remember, tuesday is soylent green day (thomas friedman is still a schmuck edition)
Thomas Friedman said we had six months to know whether Soylent Green was really worth it, even though it's made of people!
How A Failed Establishment Opinionmeister Learned to Stop Worrying and Stay Relevant, or, Environmentalism Is Doomed, Doomed I Say If Friedman Is Coming Around (via Counterpunch):
Not long ago, New York Times columnist Thomas Friedman was America's top op ed cheerleader for George W. Bush's attack on Iraq, portraying it as a "war for democracy."
Now, in a landmark Times Magazine article, he claims naming rights to a "green" movement for nuke power and "clean coal," portraying them as part of the answer to global warming.
This is VERY dangerous stuff.
Normally, a social movement would welcome the embrace of a New York Times columnist. For a major establishment mouthpiece to start spouting ideas for which so many have marched should be a deeply gratifying accomplishment.
But Friedman's sales pitch also sanctifies nukes and coal. In a single horrifying phrase, he writes in the Times Magazine that "to reach the necessary scale of emissions-free energy will require big clean coal or nuclear power stations, wind farms and solar farms."
Thus, in Tom Friedman's new eco-Orwellian "greenspeak," atomic energy and "clean coal" have become the equivalents of solar and wind power.
This is a suicidal double deception.
"Clean coal" is the ultimate atmospheric oxymoron. Fossil fuel corporations justify it with "carbon sequestration," the idea of pumping CO2 emissions into caverns and other underground storage facilities.
In other words: Yucca Mountain for the coal business. The technology is unproven and the gas is certain, sooner or later, to leak out. Continued coal mining---even with a green veneer---will devastate landscapes, kill miners, cause acid rain and prolong the world's dependence on fossil fuel.
Worse is the proven 50-year failure of nuke power. Atomic reactors are pre-deployed weapons of radioactive mass destruction. Nothing can guarantee their safety from a terror attack.
Fifty years ago the Price-Anderson Act gave federal protection to save reactor owners from paying for a major disaster. No private insurer has stepped into the void, not for the past generation of reactors, nor for the future.
Friedman mourns that the melt-down at Three Mile Island caused huge quantities of carbon-emitting coal to be burned for replacement power. But if the $900 million it took to build TMI had been invested in real green energy and efficiency, all those emissions could have been cheaply and safely avoided, then, now and into the future. Take the additional $2 billion required to deal with the seething radioactive mess and we could have had a countryside layered with safe, clean, cheap solar and wind farms.
Friedman never interviews the thousands of central Pennsylvanians who demanded the nuke not be built in the first place. Nor does he mention the 2400 locals who've tried for two decades to get a class action trial on the death and disease caused by the 1979 melt-down's radioactive emissions. To this day, the Nuclear Regulatory Commission does not know how much fallout escaped from TMI, where it went, who it affected or what harm it did.
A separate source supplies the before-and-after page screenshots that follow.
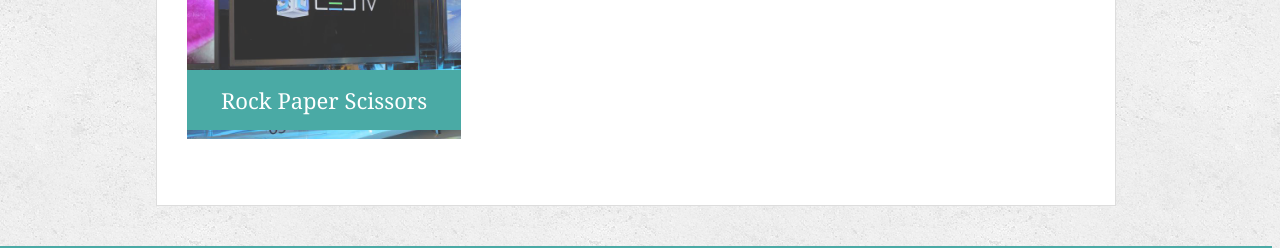
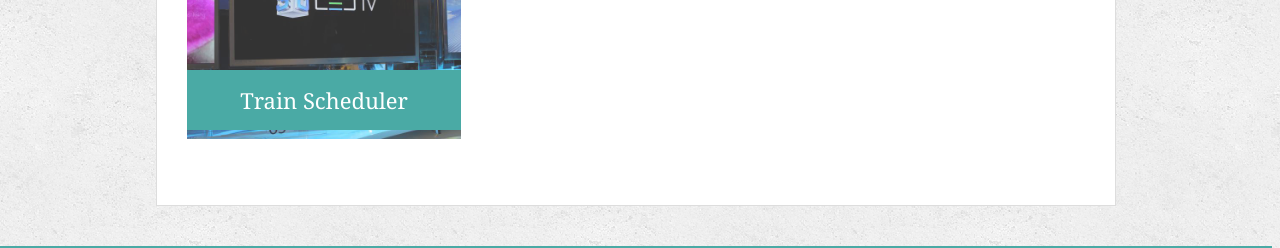
Before and after one commit to carenbriones/Responsive-Portfolio, a plain HTML site: page portfolio.html in a window 1280 px wide. Shown: the part 887-1135 px from the top of the page. Drawn offline with Linux system fonts and the light colour scheme.

Commit message:
Added Train Scheduler to Portfolio

```diff
--- a/portfolio.html
+++ b/portfolio.html
@@ -46,9 +46,9 @@
         <a href="https://carenbriones.github.io/GifTastic/"><h3>GifTastic</h3></a>
       </div>
       <div class="work">
-        <img src="assets/images/technics-q-c-640-480-9.jpg" alt="Rock Paper Scissors">
+        <img src="assets/images/technics-q-c-640-480-9.jpg" alt="Train Scheduler">
 
-        <h3>Rock Paper Scissors</h3>
+        <a href="https://carenbriones.github.io/Train-Scheduler/"><h3>Train Scheduler</h3></a>
       </div>
 
     </section>
```
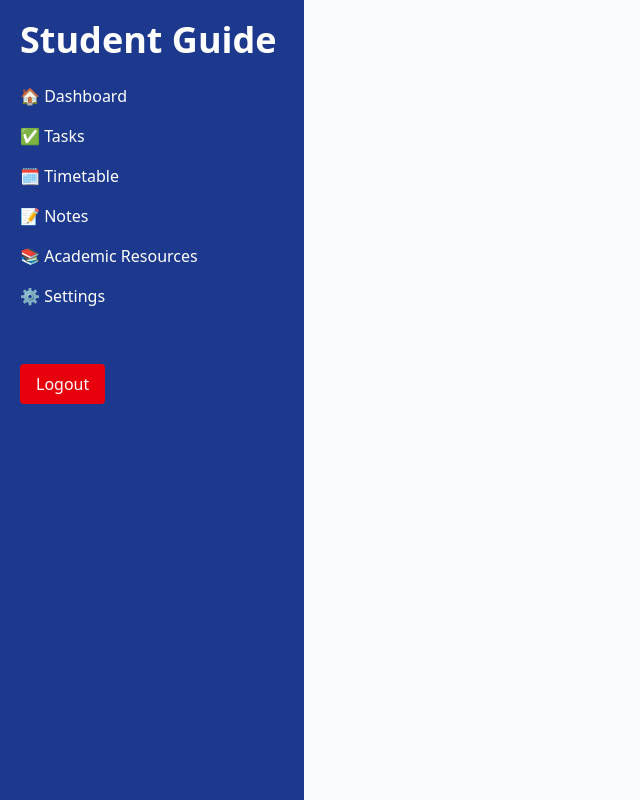
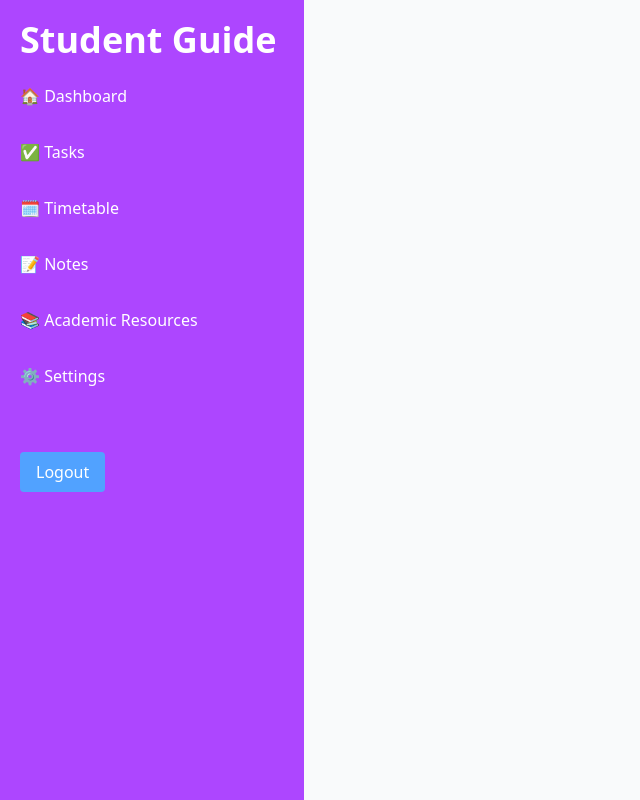
Before and after one commit to sakshamsingh03/Student-Guide-App, a React (Vite) app in the folder frontend/: page / in a window 1280 px wide. Shown: the whole page, without its empty margins (0-640 px from the left). Built offline with nearby package versions, Linux system fonts and the light colour scheme; sample sign-in values are in the browser's storage.

Commit message:
making side bar  more creative and fixing some configuration error

```diff
--- a/frontend/src/components/Layout.jsx
+++ b/frontend/src/components/Layout.jsx
@@ -19,9 +19,9 @@ export default function Layout() {
 
   return (
     <div className="flex min-h-screen">
-      <aside className="w-76 bg-blue-900 text-white p-5 space-y-6">
+      <aside className="w-76 bg-purple-500 text-white p-5 space-y-8">
         <h1 className="text-4xl font-bold mb-6">Student Guide</h1>
-        <nav className="flex flex-col space-y-4">
+        <nav className="flex flex-col space-y-8">
           <Link to="/dashboard" className="hover:underline">🏠 Dashboard</Link>
           <Link to="/tasks" className="hover:underline">✅ Tasks</Link>
           <Link to="/calendar" className="hover:underline">🗓️ Timetable</Link>
@@ -31,7 +31,7 @@ export default function Layout() {
         </nav>
         <button
           onClick={handleLogout}
-          className="mt-8 bg-red-600 text-white rounded px-4 py-2 hover:bg-red-700 transition"
+          className="mt-8 bg-blue-400 text-white rounded px-4 py-2 hover:bg-blue-600 transition"
         >
           Logout
         </button>
```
Friedman instead talks to TMI's newly greenwashed corporate biggies. More nukes would be a great solution to global warming, they say. But they complain that a new reactor could not come on line for, perhaps, fifteen years. And private investment won't do the trick. Government loan guarantees will be required, they moan, because when it comes to energy, the market "doesn't work."
That's an amazing admission for a free market ideologue like Friedman. What he can't face is that the market DOES work for nuclear power, because nobody in their right mind will invest in it without gargantuan subsidies and insurance protection. Only a Bush-style intervention like the one for "democracy" in Iraq will finance new reactor construction.